* ENTRIES SUPPLIED
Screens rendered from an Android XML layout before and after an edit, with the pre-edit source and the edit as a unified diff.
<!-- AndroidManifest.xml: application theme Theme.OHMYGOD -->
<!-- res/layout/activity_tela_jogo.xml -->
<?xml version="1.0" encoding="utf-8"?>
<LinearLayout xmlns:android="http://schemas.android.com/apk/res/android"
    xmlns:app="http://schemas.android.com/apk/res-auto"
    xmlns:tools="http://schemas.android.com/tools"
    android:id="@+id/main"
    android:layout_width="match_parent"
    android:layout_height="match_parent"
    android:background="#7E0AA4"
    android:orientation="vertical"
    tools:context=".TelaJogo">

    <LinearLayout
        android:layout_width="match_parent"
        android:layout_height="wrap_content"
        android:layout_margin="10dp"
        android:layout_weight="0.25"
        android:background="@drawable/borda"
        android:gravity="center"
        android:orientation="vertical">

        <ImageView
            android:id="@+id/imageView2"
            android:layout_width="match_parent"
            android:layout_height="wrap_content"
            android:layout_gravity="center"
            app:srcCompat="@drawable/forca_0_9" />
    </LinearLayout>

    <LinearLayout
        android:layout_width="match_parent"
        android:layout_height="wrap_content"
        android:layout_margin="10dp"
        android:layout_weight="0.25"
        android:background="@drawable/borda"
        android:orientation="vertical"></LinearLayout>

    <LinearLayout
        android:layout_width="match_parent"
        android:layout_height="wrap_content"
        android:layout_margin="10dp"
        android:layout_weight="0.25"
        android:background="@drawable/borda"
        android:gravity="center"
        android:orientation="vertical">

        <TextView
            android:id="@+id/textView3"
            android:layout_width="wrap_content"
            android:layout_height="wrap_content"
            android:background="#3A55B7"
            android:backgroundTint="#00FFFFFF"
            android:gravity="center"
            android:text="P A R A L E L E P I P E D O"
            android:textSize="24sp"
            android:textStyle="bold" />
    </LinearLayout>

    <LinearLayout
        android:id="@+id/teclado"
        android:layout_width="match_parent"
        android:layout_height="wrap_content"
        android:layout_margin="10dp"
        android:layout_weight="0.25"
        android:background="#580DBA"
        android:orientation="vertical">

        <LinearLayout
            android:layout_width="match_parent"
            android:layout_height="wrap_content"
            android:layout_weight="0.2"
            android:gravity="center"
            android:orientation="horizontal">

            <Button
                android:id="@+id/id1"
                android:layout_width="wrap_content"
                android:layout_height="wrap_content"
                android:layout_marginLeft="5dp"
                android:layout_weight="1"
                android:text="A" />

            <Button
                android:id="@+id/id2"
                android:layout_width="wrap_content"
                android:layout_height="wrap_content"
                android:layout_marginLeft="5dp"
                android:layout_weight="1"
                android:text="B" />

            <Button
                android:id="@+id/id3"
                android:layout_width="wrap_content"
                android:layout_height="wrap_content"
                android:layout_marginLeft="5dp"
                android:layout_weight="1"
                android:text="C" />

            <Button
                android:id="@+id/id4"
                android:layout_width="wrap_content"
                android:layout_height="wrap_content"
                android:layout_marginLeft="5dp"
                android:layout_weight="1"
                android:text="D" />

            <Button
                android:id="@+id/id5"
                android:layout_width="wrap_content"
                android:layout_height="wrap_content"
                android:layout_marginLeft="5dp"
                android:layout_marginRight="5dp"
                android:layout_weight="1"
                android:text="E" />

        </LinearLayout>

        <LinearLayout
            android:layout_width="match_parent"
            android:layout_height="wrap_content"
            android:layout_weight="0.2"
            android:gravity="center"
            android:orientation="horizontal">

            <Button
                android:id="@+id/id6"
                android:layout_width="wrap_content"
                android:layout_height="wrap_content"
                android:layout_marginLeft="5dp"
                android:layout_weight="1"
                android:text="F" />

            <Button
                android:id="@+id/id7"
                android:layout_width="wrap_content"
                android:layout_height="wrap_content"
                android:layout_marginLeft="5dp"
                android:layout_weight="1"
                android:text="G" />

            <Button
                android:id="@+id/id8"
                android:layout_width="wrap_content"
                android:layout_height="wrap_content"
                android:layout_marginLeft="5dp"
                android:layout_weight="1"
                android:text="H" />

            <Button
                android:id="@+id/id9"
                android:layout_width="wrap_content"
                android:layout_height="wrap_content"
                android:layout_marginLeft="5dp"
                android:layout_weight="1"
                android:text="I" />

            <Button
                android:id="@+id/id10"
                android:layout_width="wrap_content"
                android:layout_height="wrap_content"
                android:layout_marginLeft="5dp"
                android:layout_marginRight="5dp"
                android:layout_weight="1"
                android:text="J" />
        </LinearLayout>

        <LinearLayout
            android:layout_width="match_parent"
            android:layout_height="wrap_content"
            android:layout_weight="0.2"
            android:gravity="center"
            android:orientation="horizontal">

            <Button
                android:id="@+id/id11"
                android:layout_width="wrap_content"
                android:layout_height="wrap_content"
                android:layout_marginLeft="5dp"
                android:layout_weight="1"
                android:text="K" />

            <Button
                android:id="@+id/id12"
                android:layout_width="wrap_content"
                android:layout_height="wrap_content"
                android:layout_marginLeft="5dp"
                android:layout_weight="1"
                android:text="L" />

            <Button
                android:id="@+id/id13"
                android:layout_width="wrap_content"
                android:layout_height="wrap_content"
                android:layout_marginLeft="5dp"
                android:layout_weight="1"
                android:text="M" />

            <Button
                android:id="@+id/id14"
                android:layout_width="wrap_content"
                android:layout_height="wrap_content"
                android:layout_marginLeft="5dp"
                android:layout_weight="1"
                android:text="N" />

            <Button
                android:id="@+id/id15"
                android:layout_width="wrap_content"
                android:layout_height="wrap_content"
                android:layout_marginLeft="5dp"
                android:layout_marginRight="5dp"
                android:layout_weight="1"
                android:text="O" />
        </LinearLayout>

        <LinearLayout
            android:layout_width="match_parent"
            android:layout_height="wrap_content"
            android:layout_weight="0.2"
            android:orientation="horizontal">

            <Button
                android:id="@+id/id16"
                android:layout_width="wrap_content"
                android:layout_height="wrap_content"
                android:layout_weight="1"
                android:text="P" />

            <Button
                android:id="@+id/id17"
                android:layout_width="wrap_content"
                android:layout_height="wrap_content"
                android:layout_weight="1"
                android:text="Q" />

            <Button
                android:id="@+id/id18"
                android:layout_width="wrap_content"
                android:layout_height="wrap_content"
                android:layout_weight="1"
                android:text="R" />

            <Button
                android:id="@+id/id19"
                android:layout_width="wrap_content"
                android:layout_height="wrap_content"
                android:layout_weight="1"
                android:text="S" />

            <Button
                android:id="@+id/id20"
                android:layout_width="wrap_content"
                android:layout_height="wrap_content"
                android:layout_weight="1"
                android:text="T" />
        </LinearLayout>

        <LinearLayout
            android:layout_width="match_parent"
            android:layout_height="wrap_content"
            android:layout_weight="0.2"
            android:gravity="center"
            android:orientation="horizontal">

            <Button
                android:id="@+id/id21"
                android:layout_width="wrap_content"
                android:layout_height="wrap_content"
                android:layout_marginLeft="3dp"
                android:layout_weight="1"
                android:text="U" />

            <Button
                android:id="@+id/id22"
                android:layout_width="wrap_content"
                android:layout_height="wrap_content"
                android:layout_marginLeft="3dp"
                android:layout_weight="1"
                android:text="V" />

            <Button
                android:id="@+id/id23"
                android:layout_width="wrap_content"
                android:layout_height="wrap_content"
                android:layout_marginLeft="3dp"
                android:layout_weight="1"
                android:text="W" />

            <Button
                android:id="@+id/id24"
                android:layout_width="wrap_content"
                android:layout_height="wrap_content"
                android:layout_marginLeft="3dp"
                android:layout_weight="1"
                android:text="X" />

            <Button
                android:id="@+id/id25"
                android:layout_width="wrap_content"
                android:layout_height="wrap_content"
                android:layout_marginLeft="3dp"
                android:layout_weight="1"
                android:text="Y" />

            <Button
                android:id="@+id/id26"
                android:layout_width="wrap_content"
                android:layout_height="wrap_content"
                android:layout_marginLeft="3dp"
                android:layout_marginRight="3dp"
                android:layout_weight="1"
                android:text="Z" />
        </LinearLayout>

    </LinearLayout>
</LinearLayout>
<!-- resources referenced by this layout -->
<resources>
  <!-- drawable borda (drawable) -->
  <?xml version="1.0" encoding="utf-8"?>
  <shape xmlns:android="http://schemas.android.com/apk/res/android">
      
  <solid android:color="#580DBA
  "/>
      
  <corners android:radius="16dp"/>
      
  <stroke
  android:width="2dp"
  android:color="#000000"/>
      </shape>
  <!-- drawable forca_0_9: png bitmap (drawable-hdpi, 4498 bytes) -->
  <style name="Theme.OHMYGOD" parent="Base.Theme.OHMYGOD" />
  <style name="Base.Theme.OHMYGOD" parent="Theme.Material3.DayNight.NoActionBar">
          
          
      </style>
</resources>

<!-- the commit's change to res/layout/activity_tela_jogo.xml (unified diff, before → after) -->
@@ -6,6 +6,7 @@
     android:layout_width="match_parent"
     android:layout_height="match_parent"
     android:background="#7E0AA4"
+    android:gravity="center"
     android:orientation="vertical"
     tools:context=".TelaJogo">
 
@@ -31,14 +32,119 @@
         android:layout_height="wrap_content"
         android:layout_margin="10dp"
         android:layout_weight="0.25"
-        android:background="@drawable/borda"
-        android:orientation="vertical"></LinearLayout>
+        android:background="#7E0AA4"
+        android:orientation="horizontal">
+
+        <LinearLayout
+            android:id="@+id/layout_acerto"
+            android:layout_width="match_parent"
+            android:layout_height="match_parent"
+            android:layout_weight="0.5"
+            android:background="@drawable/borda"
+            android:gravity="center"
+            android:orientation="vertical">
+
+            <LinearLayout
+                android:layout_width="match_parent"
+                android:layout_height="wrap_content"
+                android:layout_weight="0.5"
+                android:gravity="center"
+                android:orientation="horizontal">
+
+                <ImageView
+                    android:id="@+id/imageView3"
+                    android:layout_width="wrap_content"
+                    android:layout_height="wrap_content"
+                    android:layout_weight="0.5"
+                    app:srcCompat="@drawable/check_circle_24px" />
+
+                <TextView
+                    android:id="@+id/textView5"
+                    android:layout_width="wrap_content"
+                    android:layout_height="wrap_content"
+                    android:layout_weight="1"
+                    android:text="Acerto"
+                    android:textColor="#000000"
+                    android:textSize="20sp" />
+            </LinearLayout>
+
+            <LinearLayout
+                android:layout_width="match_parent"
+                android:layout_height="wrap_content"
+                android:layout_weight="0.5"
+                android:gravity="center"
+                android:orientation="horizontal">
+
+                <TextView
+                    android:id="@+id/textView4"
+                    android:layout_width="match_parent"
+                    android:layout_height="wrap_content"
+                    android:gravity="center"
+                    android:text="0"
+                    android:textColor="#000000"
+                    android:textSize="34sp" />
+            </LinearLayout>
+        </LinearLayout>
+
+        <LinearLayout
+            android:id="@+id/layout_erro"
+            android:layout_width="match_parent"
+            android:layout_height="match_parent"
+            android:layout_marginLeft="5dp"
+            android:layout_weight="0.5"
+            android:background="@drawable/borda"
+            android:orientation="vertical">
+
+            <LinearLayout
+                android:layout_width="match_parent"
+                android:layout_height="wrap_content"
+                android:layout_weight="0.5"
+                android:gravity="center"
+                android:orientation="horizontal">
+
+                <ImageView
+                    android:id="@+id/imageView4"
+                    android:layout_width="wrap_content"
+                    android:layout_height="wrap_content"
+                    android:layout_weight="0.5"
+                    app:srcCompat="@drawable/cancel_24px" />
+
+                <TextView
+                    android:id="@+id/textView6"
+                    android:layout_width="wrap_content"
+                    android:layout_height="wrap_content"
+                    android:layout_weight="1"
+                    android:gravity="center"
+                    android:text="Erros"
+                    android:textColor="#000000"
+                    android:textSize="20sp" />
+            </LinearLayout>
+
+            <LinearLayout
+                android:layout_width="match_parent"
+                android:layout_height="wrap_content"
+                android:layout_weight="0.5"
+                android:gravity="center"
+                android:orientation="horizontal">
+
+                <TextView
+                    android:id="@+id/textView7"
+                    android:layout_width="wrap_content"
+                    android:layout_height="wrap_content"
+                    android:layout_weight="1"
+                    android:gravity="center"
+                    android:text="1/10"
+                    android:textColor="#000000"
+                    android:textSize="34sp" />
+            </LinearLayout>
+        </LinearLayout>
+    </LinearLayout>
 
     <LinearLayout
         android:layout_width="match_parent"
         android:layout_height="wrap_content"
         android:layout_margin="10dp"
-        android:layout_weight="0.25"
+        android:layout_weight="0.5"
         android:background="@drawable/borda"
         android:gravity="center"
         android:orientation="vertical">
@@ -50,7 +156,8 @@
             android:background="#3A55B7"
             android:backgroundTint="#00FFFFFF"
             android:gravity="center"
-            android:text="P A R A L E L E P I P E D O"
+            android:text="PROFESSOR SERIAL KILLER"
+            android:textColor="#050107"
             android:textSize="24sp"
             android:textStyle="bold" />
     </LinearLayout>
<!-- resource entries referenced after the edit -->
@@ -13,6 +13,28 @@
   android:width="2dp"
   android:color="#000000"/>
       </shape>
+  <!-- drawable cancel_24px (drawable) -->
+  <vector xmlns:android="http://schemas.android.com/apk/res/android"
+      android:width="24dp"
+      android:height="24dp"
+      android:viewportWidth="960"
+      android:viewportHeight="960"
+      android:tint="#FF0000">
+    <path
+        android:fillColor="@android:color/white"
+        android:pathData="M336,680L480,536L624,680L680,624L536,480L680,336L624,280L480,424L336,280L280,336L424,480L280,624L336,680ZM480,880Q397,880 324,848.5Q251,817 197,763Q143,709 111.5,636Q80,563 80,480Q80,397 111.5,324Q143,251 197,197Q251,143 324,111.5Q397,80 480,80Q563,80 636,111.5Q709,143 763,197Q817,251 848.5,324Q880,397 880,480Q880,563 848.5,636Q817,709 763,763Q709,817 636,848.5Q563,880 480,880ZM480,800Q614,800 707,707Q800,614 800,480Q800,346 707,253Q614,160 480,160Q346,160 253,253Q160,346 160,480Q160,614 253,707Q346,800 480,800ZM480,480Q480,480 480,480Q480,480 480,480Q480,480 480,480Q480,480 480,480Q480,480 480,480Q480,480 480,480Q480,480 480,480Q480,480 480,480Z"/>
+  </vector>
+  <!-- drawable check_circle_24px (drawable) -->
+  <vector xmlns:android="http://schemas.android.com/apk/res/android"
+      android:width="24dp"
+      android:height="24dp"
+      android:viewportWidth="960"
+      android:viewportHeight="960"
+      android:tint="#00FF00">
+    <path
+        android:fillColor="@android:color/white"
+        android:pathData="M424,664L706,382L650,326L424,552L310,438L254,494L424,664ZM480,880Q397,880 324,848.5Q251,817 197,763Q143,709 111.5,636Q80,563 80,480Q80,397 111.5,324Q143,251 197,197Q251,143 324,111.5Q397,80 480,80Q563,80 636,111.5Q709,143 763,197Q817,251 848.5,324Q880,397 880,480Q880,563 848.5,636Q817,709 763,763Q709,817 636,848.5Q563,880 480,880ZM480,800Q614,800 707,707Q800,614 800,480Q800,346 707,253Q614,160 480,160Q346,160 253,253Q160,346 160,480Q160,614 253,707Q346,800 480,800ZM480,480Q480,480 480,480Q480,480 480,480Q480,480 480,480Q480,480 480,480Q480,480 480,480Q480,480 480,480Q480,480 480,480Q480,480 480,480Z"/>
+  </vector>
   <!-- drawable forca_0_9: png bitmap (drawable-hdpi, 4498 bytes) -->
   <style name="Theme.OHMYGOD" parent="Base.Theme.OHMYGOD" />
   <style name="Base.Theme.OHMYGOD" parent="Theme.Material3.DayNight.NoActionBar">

* WHAT IS REQUIRED
From the material above, give the number of lines that contain the string "Base", without any added remark.

* TASK ANSWER
4